When I was first diagnosed with bipolar, I suffered from a variety of seriously negative thoughts and emotions. From feelings of embarrassment and shame, to feeling abandoned by people I cared about, to feeling confused about my diagnosis, my mind was constantly overwhelmed and bombarded.

During this time, I had one powerful coping mechanism that stood out as being more potent than anything else — and that was creative expression. I decorated my home, did creative DIY projects, and practiced my photography skills. When everything else failed me, these activities kept me in a positive headspace.

Creativity for me has become a safe haven, I place I can run to for relief when I’m in the middle of the struggle. Research has proven that creativity is a wonderful way to cope with depression, process trauma, combat anxiety, and reduce stress.

Here are four reasons why it’s helpful:

1. It distracts you from negative thoughts

Whatever negative thoughts are occupying your mind, it’s hard for them to stick around when you are engrossed in the creative flow. Creativity can become all-encompassing, which is great if you’re trying to avoid ruminating on something that’s harmful to your mind.

2. It keeps you productive

Mental health struggles can really zap your energy, but I’ve found that creativity gives me an energy boost. It’s a great way to stay productive and useful when you might otherwise feel like watching some mindless television or sleeping.

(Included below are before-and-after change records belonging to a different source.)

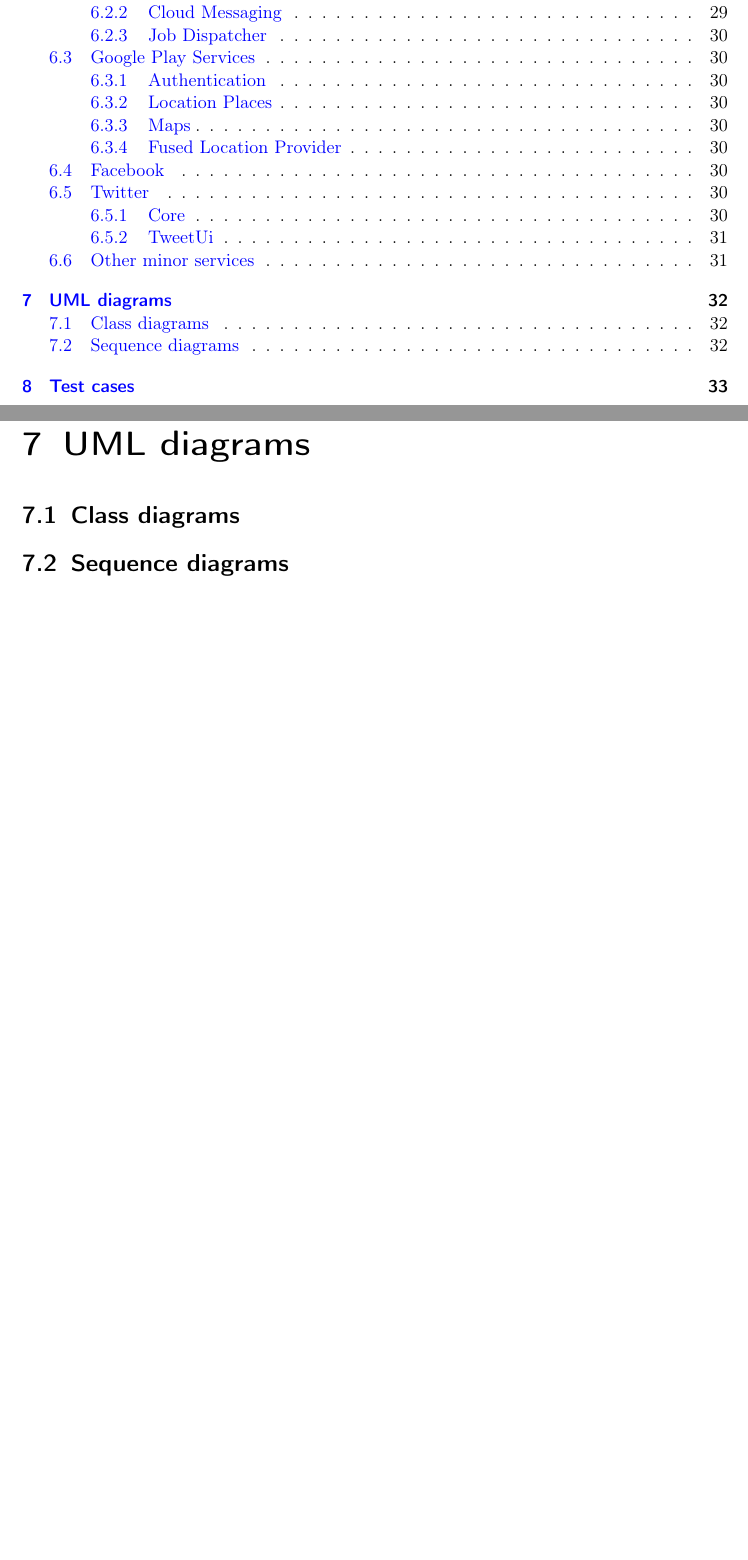
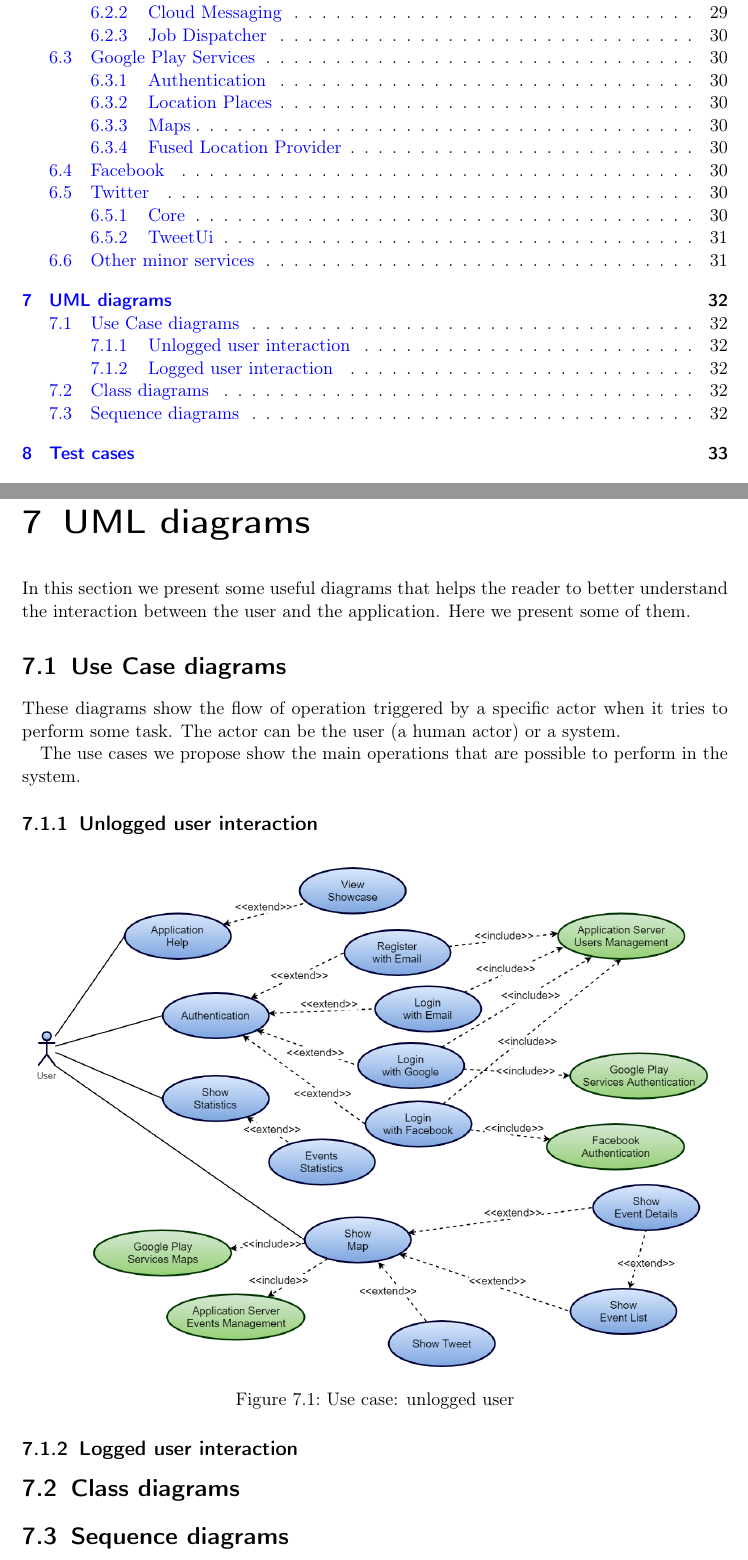
Before and after one commit to ripa1993/Neighborhood-Security-DD, a LaTeX document (main.tex): two parts of pages 4 and 32 of 37, joined at a grey line, cut so that both start at the same text, the shorter picture padded with empty space. Compiled offline with pdfLaTeX.

Commit message:
Include unlogged user in latex doc

```diff
--- a/main.tex
+++ b/main.tex
@@ -682,7 +682,18 @@ We used this library to easily display Tweets in a fancy way, indeed it fully ma
 % ______________________
 
 \chapter{UML diagrams}
+In this section we present some useful diagrams that helps the reader to better understand the interaction between the user and the application. Here we present some of them.
+\section{Use Case diagrams}
+These diagrams show the flow of operation triggered by a specific actor when it tries to perform some task. The actor can be the user (a human actor) or a system.
+\par The use cases we propose show the main operations that are possible to perform in the system.
+\subsection{Unlogged user interaction}
+\begin{figure}[H]
+	\centering
+	\includegraphics[width=0.95\textwidth]{diagrams/use_case/unlogged_user.png}
+	\caption{Use case: unlogged user}
+\end{figure}
 
+\subsection{Logged user interaction}
 \section{Class diagrams}
 
 \section{Sequence diagrams}
```
Also changed, not shown: diagrams/use_case/unlogged_user.png, main.pdf, 1 other file.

3. It boosts your mood

Creativity releases the mood-boosting chemical in your brain, dopamine, which acts as a natural antidepressant.

4. It’s a means of self-expression

Creativity provides a healthy way to express feelings that might otherwise stay pent-up inside of you. Whatever mental health struggle you are experiencing, you can produce writing, artwork, poetry, or other crafts that express what you are feeling and going through.


Things I Didn’t Know About Motherhood

Motherhood is an experience that is both challenging and rewarding. Despite having many friends who became mothers before me, and despite listening to them tell me about their experiences, there was absolutely nothing that could have prepared me for the reality of motherhood. There were parts that were way more difficult than I anticipated, but there are also parts that are so much better than I could ever have imagined.

On Weight Gain and Body Acceptance

Over the past few years, I’ve put on a lot of weight. It actually started with a medication that I had to take for bipolar disorder. One of the side effects was that I put on a few pounds. But it wasn’t until recently, when I got pregnant with my first child, that the weight really started to pile on. During my pregnancy, I was a bit overwhelmed at the rate at which I was gaining weight, and it was hard to prevent it from happening. I was constantly hungry, and as my pregnancy progressed, I replaced going to the gym with more leisurely walks because I was constantly winded and tired from my workouts.